From March 16, 1521 to December 30, 1844, the Philippines had the same date as Mexico, because it had been a Spanish colony supplied and controlled via Mexico until Mexico's independence in September 27, 1821. On August 16, 1844 the Spanish Governor-General Narciso Claveria decreed that Tuesday, December 31, 1844 will be removed on the Philippine calendar. Monday, December 30, 1844 was immediately followed by Wednesday, January 1, 1845, which added 1 day or 24 hours to the local time. This meant that International Date Line moved from going west of the Philippines to go on the east side of the country. At the time, local mean time was used to set clocks, meaning that every place used its own local time based on its longitude, because the time was measured by locally observing the sun.
|Period in use||Time offset from GMT||Name of time|
|March 16, 1521 - December 30, 1844||UTC-15:56 (in Manila)||local mean time|

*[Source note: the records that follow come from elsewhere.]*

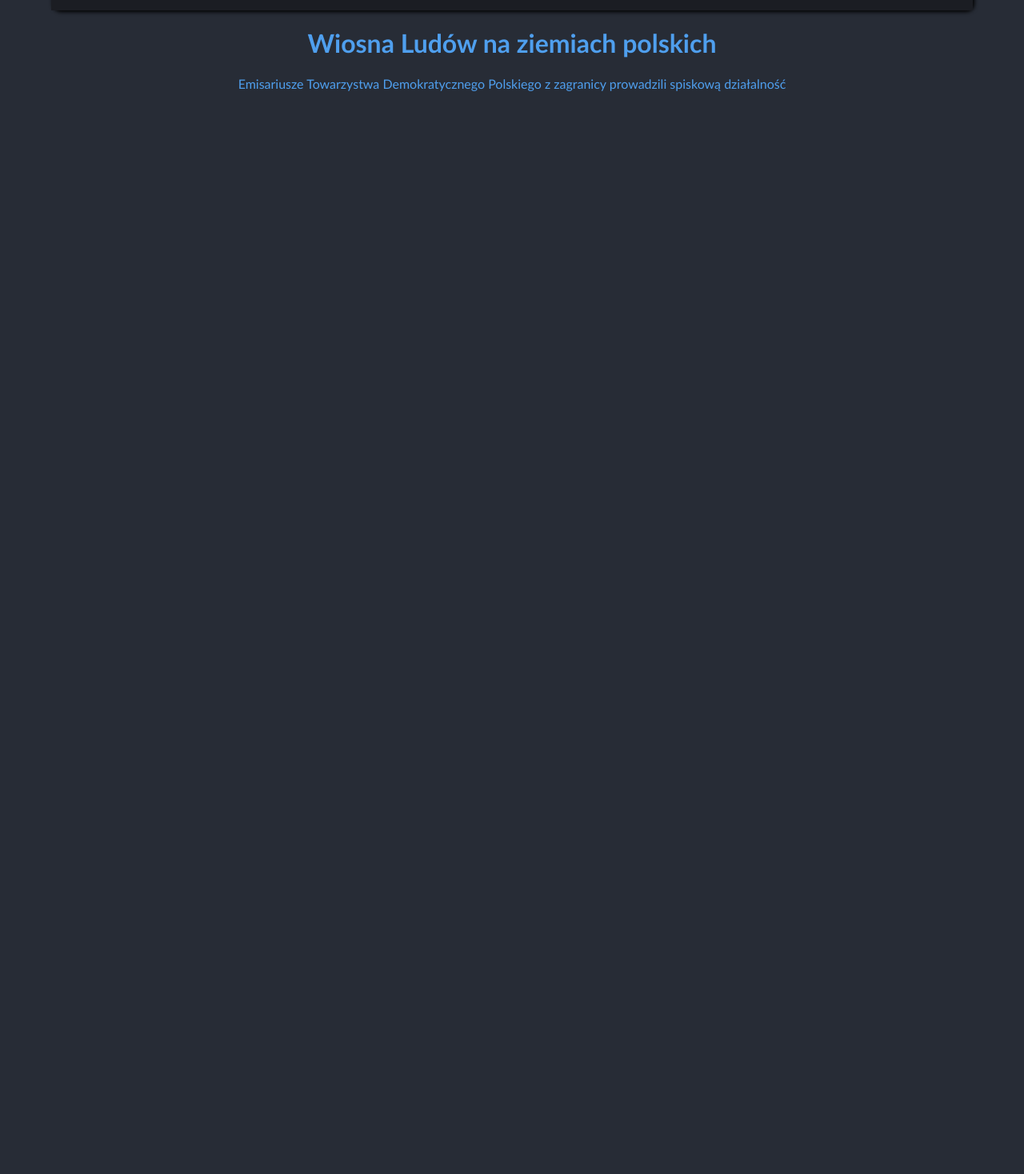
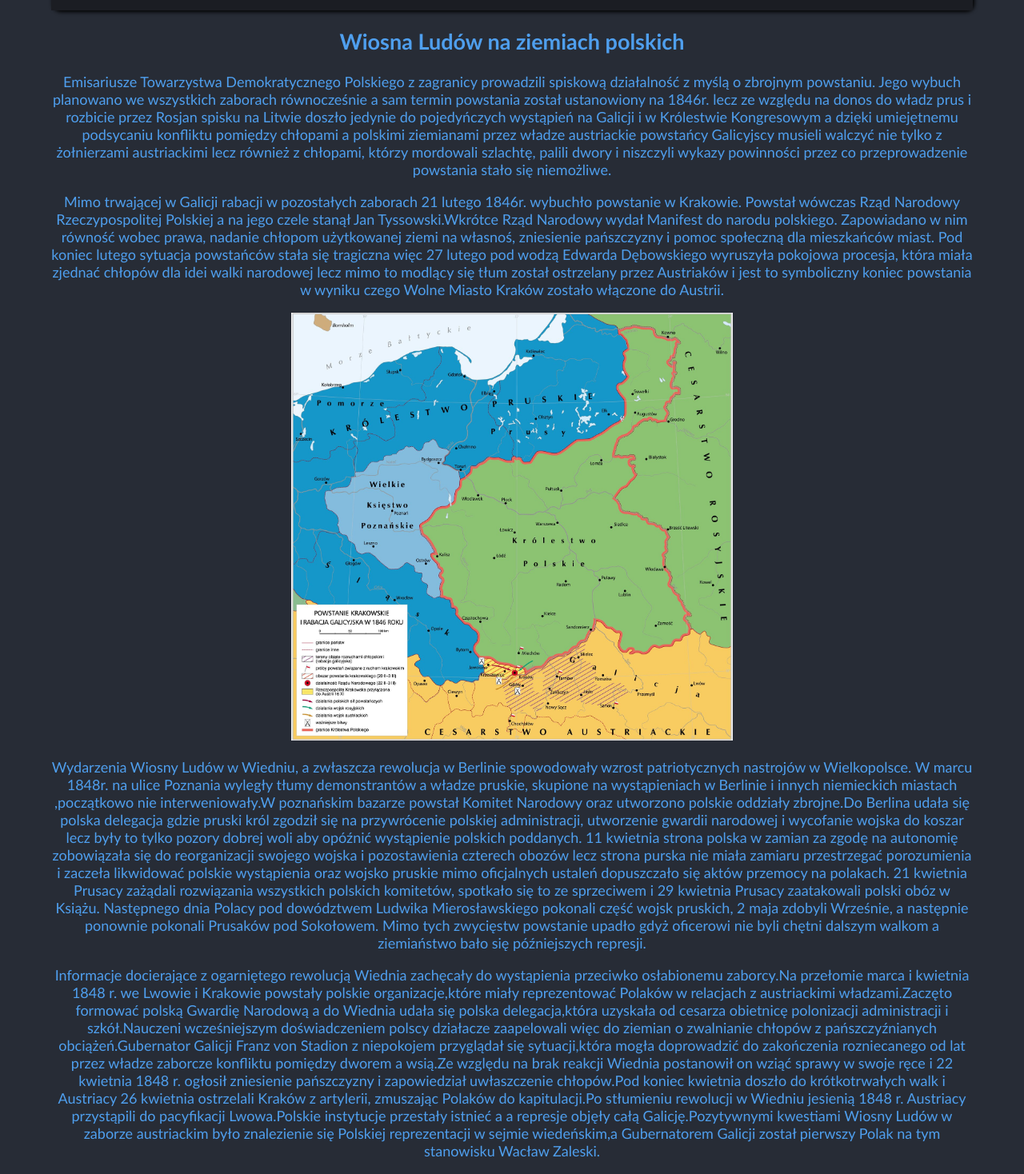
Before and after one commit to Just-a-Jason/ProjektHistoria, a React (Vite) app: page /Temat5 in a window 1280 px wide. Shown: the part 54-1522 px from the top of the page at 80% size. Before the commit the page ends 800 px from the top, so only its background shows below. Built offline with nearby package versions, Linux system fonts and the light colour scheme.

Commit message:
temat 5 uzupełnienie tekstu

```diff
--- a/src/Components/NavBar.css
+++ b/src/Components/NavBar.css
@@ -55,7 +55,16 @@
 .widthSmallerThan750{
     display: none !important;
 }
+.Temat5Img{
+    width:48%;
+}
+.Temat5Body{
+    font-size: 18px;
+}
 @media(max-width:750px){
+    .Temat5Img{
+        width:55%;
+    }
     .mainPages{
         display:inline-block;
     }
@@ -87,4 +96,7 @@
     .widthSmallerThan750:hover{
         background-color: var(--bg-color-nav) !important;
     }
+    .Temat5Body{
+        font-size: 15px;
+    }
 }
--- a/src/Pages/Temat5.tsx
+++ b/src/Pages/Temat5.tsx
@@ -1,12 +1,83 @@
+import "../Components/NavBar.css";
 const Temat5 = () => {
   return (
-    <>
-      <h1>Wiosna Ludów na ziemiach polskich</h1>
+    <div className="Temat5Body">
+      <h2>Wiosna Ludów na ziemiach polskich</h2>
       <p>
         Emisariusze Towarzystwa Demokratycznego Polskiego z zagranicy prowadzili
-        spiskową działalność
+        spiskową działalność z myślą o zbrojnym powstaniu. Jego wybuch planowano
+        we wszystkich zaborach równocześnie a sam termin powstania został
+        ustanowiony na 1846r. lecz ze względu na donos do władz prus i rozbicie
+        przez Rosjan spisku na Litwie doszło jedynie do pojedyńczych wystąpień
+        na Galicji i w Królestwie Kongresowym a dzięki umiejętnemu podsycaniu
+        konfliktu pomiędzy chłopami a polskimi ziemianami przez władze
+        austriackie powstańcy Galicyjscy musieli walczyć nie tylko z żołnierzami
+        austriackimi lecz również z chłopami, którzy mordowali szlachtę, palili
+        dwory i niszczyli wykazy powinności przez co przeprowadzenie powstania
+        stało się niemożliwe.
       </p>
-    </>
+      <p>
+        Mimo trwającej w Galicji rabacji w pozostałych zaborach 21 lutego 1846r.
+        wybuchło powstanie w Krakowie. Powstał wówczas Rząd Narodowy
+        Rzeczypospolitej Polskiej a na jego czele stanął Jan Tyssowski.Wkrótce
+        Rząd Narodowy wydał Manifest do narodu polskiego. Zapowiadano w nim
+        równość wobec prawa, nadanie chłopom użytkowanej ziemi na własnoś,
+        zniesienie pańszczyzny i pomoc społeczną dla mieszkańców miast. Pod
+        koniec lutego sytuacja powstańców stała się tragiczna więc 27 lutego pod
+        wodzą Edwarda Dębowskiego wyruszyła pokojowa procesja, która miała
+        zjednać chłopów dla idei walki narodowej lecz mimo to modlący się tłum
+        został ostrzelany przez Austriaków i jest to symboliczny koniec
+        powstania w wyniku czego Wolne Miasto Kraków zostało włączone do
+        Austrii.
+      </p>
+      <img src="src\Images\WLmap.jpg" className="Temat5Img"></img>
+      <p>
+        Wydarzenia Wiosny Ludów w Wiedniu, a zwłaszcza rewolucja w Berlinie
+        spowodowały wzrost patriotycznych nastrojów w Wielkopolsce. W marcu
+        1848r. na ulice Poznania wyległy tłumy demonstrantów a władze pruskie,
+        skupione na wystąpieniach w Berlinie i innych niemieckich miastach
+        ,początkowo nie interweniowały.W poznańskim bazarze powstał Komitet
+        Narodowy oraz utworzono polskie oddziały zbrojne.Do Berlina udała się
+        polska delegacja gdzie pruski król zgodził się na przywrócenie polskiej
+        administracji, utworzenie gwardii narodowej i wycofanie wojska do koszar
+        lecz były to tylko pozory dobrej woli aby opóźnić wystąpienie polskich
+        poddanych. 11 kwietnia strona polska w zamian za zgodę na autonomię
+        zobowiązała się do reorganizacji swojego wojska i pozostawienia czterech
+        obozów lecz strona purska nie miała zamiaru przestrzegać porozumienia i
+        zaczeła likwidować polskie wystąpienia oraz wojsko pruskie mimo
+        oficjalnych ustaleń dopuszczało się aktów przemocy na polakach. 21
+        kwietnia Prusacy zażądali rozwiązania wszystkich polskich komitetów,
+        spotkało się to ze sprzeciwem i 29 kwietnia Prusacy zaatakowali polski
+        obóz w Książu. Następnego dnia Polacy pod dowództwem Ludwika
+        Mierosławskiego pokonali część wojsk pruskich, 2 maja zdobyli Wrześnie,
+        a następnie ponownie pokonali Prusaków pod Sokołowem. Mimo tych
+        zwycięstw powstanie upadło gdyż oficerowi nie byli chętni dalszym walkom
+        a ziemiaństwo bało się późniejszych represji.
+      </p>
+      <p>
+        Informacje docierające z ogarniętego rewolucją Wiednia zachęcały do
+        wystąpienia przeciwko osłabionemu zaborcy.Na przełomie marca i kwietnia
+        1848 r. we Lwowie i Krakowie powstały polskie organizacje,które miały
+        reprezentować Polaków w relacjach z austriackimi władzami.Zaczęto
+        formować polską Gwardię Narodową a do Wiednia udała się polska
+        delegacja,która uzyskała od cesarza obietnicę polonizacji administracji
+        i szkół.Nauczeni wcześniejszym doświadczeniem polscy działacze
+        zaapelowali więc do ziemian o zwalnianie chłopów z pańszczyźnianych
+        obciążeń.Gubernator Galicji Franz von Stadion z niepokojem przyglądał
+        się sytuacji,która mogła doprowadzić do zakończenia rozniecanego od lat
+        przez władze zaborcze konfliktu pomiędzy dworem a wsią.Ze względu na
+        brak reakcji Wiednia postanowił on wziąć sprawy w swoje ręce i 22
+        kwietnia 1848 r. ogłosił zniesienie pańszczyzny i zapowiedział
+        uwłaszczenie chłopów.Pod koniec kwietnia doszło do krótkotrwałych walk i
+        Austriacy 26 kwietnia ostrzelali Kraków z artylerii, zmuszając Polaków
+        do kapitulacji.Po stłumieniu rewolucji w Wiedniu jesienią 1848 r.
+        Austriacy przystąpili do pacyfikacji Lwowa.Polskie instytucje przestały
+        istnieć a a represje objęły całą Galicję.Pozytywnymi kwestiami Wiosny
+        Ludów w zaborze austriackim było znalezienie się Polskiej reprezentacji
+        w sejmie wiedeńskim,a Gubernatorem Galicji został pierwszy Polak na tym
+        stanowisku Wacław Zaleski.
+      </p>
+    </div>
   );
 };
 
```
Also changed, not shown: src/Images/WLmap.jpg (added).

|UTC-16:12:16 (in Balabac, the westernmost island)|
|UTC-15:33:35 (in Davao Oriental, the easternmost area)|
|January 1, 1845 - May 10, 1899||UTC+08:04 (in Manila)||local mean time|
|UTC+07:47:44 (in Balabac, the westernmost island)|
|UTC+08:26:25 (in Davao Oriental, the easternmost area)|
|May 11, 1899 - October 31, 1936||UTC+08:00||Philippine Standard Time|
|November 1, 1936 - January 31, 1937||UTC+09:00||Philippine Daylight Time|
|February 1, 1937 - April 30, 1942||UTC+08:00||Philippine Standard Time|
|May 1, 1942 - October 31, 1944||UTC+09:00||Tokyo Standard Time|
|November 1, 1944 - April 11, 1954||UTC+08:00||Philippine Standard Time|
|April 12, 1954 - June 30, 1954||UTC+09:00||Philippine Daylight Time|
|July 1, 1954 - March 21, 1978||UTC+08:00||Philippine Standard Time|
|March 22, 1978 - September 20, 1978||UTC+09:00||Philippine Daylight Time|
|September 21, 1978 - May 20, 1990||UTC+08:00||Philippine Standard Time|
|May 21, 1990 - July 28, 1990||UTC+09:00||Philippine Daylight Time|
|July 29, 1990 - present||UTC+08:00||Philippine Standard Time|
Since 1990, the Philippines has not observed daylight saving time, although it was in use for short periods during the presidency of Manuel L. Quezon in 1936-1937, Ramon Magsaysay in 1954, Ferdinand Marcos in 1978, and Corazon Aquino in 1990.
Television and radio stations in the Philippines display the time, but varied from a few seconds to minutes. In September 2011, the Department of Science and Technology proposed to synchronise time nationwide in an effort to discourage tardiness. PAGASA installed a rubidium atomic clock, a GPS receiver, a time interval counter, distribution amplifier and a computer to help calculate the time difference with every satellite within its antenna's field of view.
On May 15, 2013, President Benigno Aquino III signed Republic Act No. 10535, better known as "The Philippine Standard Time (PHST) Act" as the latest step of implementing the Juan Time. Since June 1, 2013, all government offices and media networks are required to synchronize their timepieces with PAGASA's rubidium atomic clock. In addition, the first week of January will be regularly observed as the National Time Consciousness Week.